Exercise directions ::
The answer consists of one number: how many lines of the data below include the string "observe".

Extracted information: Begin

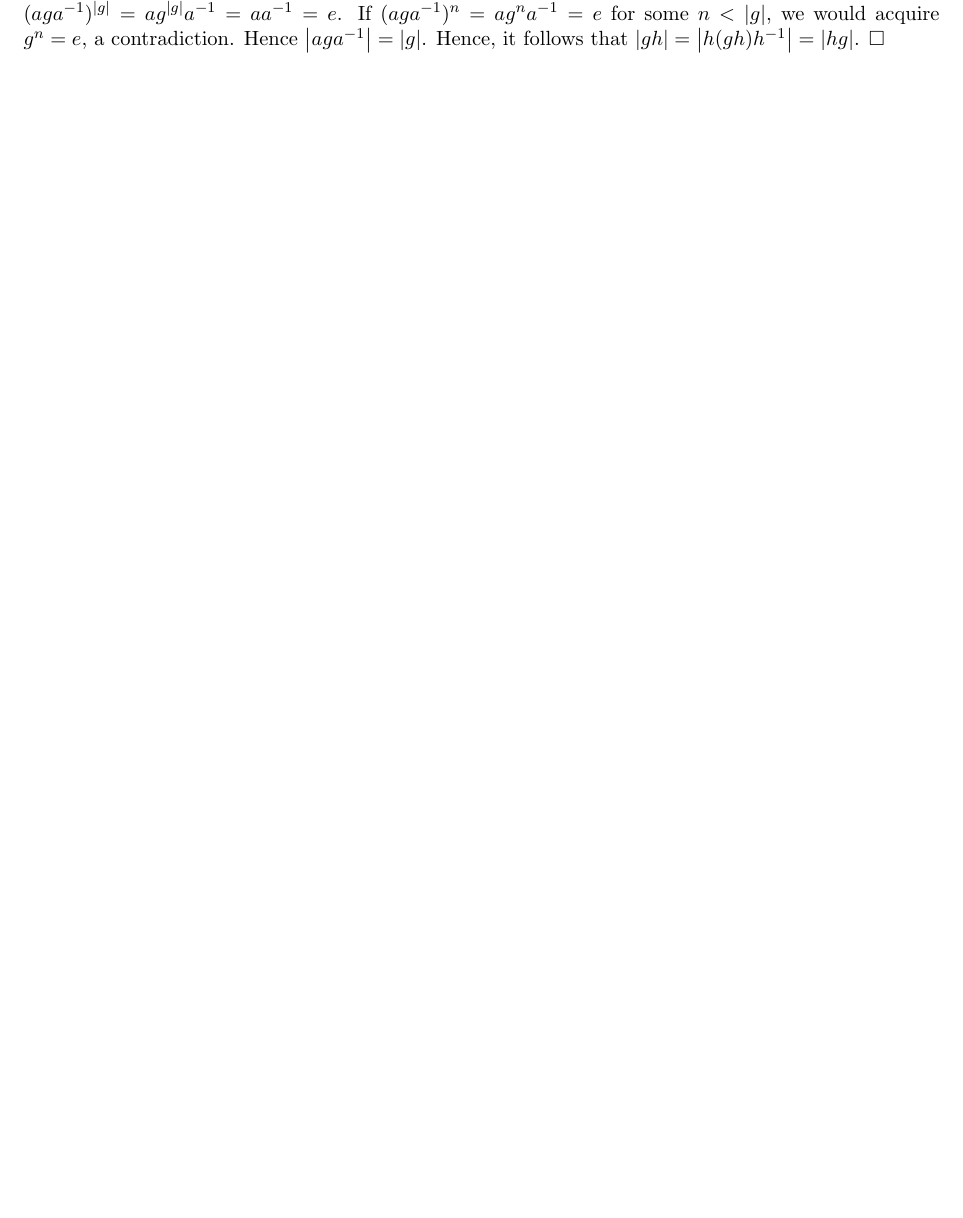
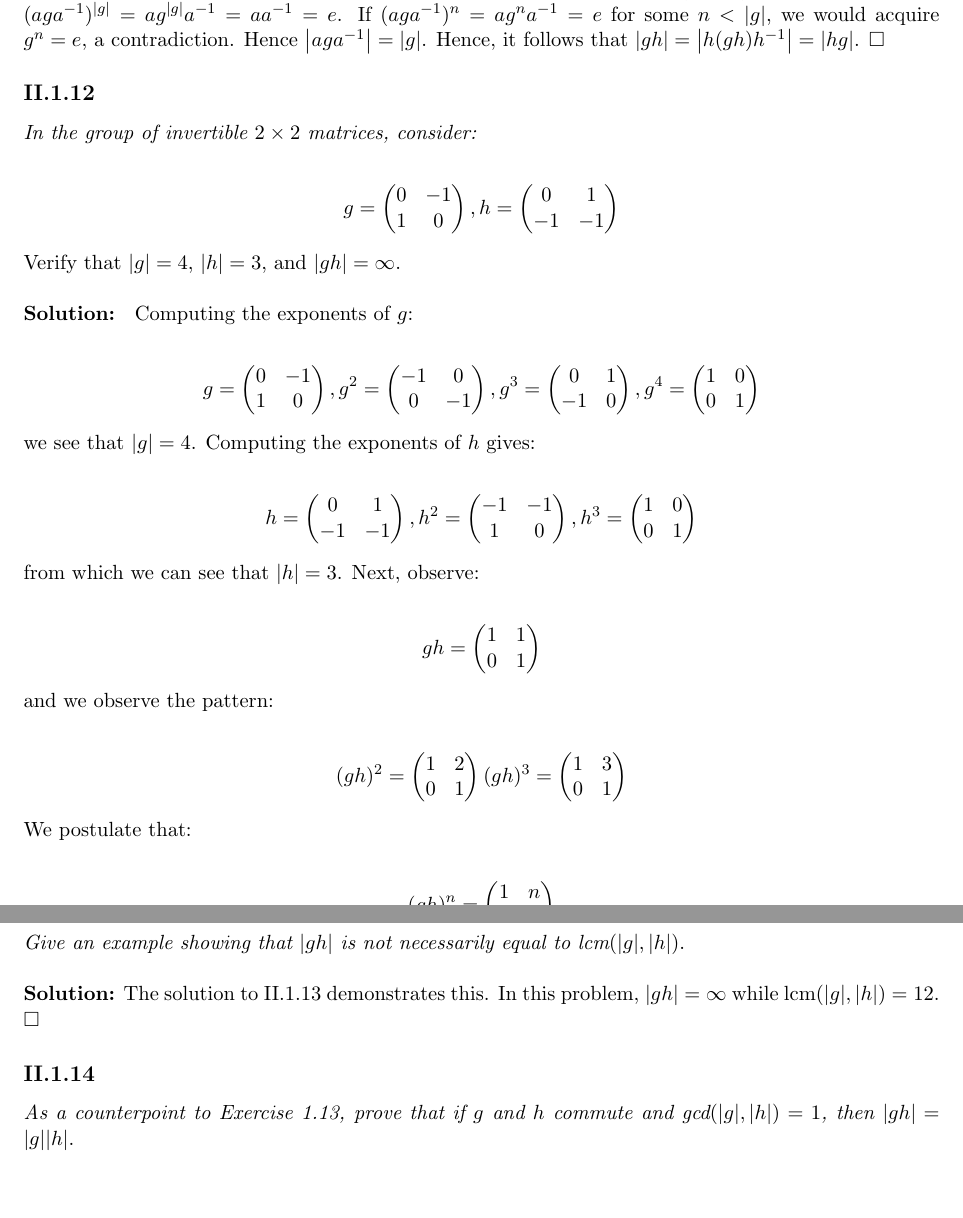
Before and after one commit to tdouglasantony/AlgebraCh0-Solutions, a LaTeX document (algch0solutions.tex): part of page 21 of 21 before the commit and two parts of pages 21 and 22 of 22 after it, the two joined at a grey line, cut so that both start at the same text, the shorter picture padded with empty space. Compiled offline with pdfLaTeX.

Commit message:
New problems solved

```diff
--- a/algch0solutions.tex
+++ b/algch0solutions.tex
@@ -637,5 +637,110 @@ Z&(A \coprod B)^{\alpha,\beta}\arrow[l,"\sigma"']&&C\arrow[ul, "\alpha"']\arrow[
 \subsection*{II.1.11} \textit{Prove that for all $g, h$ in a group $G$, $\abs{gh} = \abs{hg}$.  Hint: Prove that $\abs{aga^{-1}} = \abs{g}$ for all $a, g \in G$.} \\
 
 \noindent \textbf{Solution: }  By a simple inductive argument, it is easy to prove that $(aga^{-1})^n = ag^na^{-1}$.  Hence, $(aga^{-1})^{\abs{g}} = ag^{\abs{g}}a^{-1} = aa^{-1} = e$.  If $(aga^{-1})^n = ag^na^{-1} =  e$ for some $n < \abs{g}$, we would acquire $g^n = e$, a contradiction.  Hence $\abs{aga^{-1}} = \abs{g}$. Hence, it follows that $\abs{gh} = \abs{h(gh)h^{-1}} = \abs{hg}$. $\square$
+\subsection*{II.1.12} \textit{In the group of invertible $2 \times 2$ matrices, consider:}
+
+\begin{align*}
+g =
+\begin{pmatrix}
+0 & -1 \\
+1 & 0
+\end{pmatrix}
+, h =
+\begin{pmatrix}
+0 & 1 \\
+-1 & -1
+\end{pmatrix}
+\end{align*}
+
+\noindent Verify that $\abs{g} = 4$, $\abs{h} = 3$, and $\abs{gh} = \infty$. \\
+
+\noindent \textbf{Solution: } Computing the exponents of $g$:
+
+\begin{align*}
+g=
+\begin{pmatrix}
+0 & -1 \\
+1 & 0
+\end{pmatrix}
+, g^2 =
+\begin{pmatrix}
+-1 & 0 \\
+0 & -1
+\end{pmatrix}
+, g^3 =
+\begin{pmatrix}
+0 & 1 \\
+-1 & 0
+\end{pmatrix}
+, g^4 =
+\begin{pmatrix}
+1 & 0 \\
+0 & 1
+\end{pmatrix}
+\end{align*}
+
+\noindent we see that $\abs{g} = 4$.  Computing the exponents of $h$ gives:
+
+\begin{align*}
+	h=
+	\begin{pmatrix}
+		0 & 1 \\
+		-1&-1
+	\end{pmatrix}
+	,h^2 =
+	\begin{pmatrix}
+		-1 & -1 \\
+		1 & 0
+	\end{pmatrix}
+,h^3=
+	\begin{pmatrix}
+		1 & 0 \\
+		0 & 1
+	\end{pmatrix}
+\end{align*}
+from which we can see that $\abs{h}=3$.  Next, observe:
+
+\begin{align*}
+gh=
+	\begin{pmatrix}
+		1 & 1 \\
+		0 & 1
+	\end{pmatrix}
+\end{align*}
+
+\noindent and we observe the pattern:
+
+\begin{align*}
+	(gh)^2=
+	\begin{pmatrix}
+		1 & 2 \\
+		0 & 1
+	\end{pmatrix}
+	(gh)^3=
+	\begin{pmatrix}
+		1 & 3 \\
+		0 & 1
+	\end{pmatrix}
+\end{align*}
+
+\noindent We postulate that:
+
+\begin{align*}
+	(gh)^n=
+	\begin{pmatrix}
+		1 & n \\
+		0 & 1
+	\end{pmatrix}
+\end{align*}
+
+\noindent and it is quite easy to prove this using an inductive argument.  It follows that no integer power of $gh$is the identity element and hence $\abs{gh} = \infty$. $\square$
+
+\subsection*{II.1.13} \textit{Give an example showing that $\abs{gh}$ is not necessarily equal to $\text{lcm}(\abs{g},\abs{h})$}. \\
+
+\noindent \textbf{Solution:} The solution to II.1.13 demonstrates this.  In this problem, $\abs{gh} = \infty$ while $\text{lcm}(\abs{g}, \abs{h}) = 12$. $\square$
+
+\subsection*{II.1.14} \textit{As a counterpoint to Exercise 1.13, prove that if $g$ and $h$ commute and $\text{gcd}(\abs{g},\abs{h}) = 1$, then $\abs{gh} = \abs{g} \abs{h}$}.
+
+
 
 \end{document}
```
Also changed, not shown: algch0solutions.pdf, algch0solutions.tex (2 more changed lines).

Extracted information: End

Result for this exercise ::
2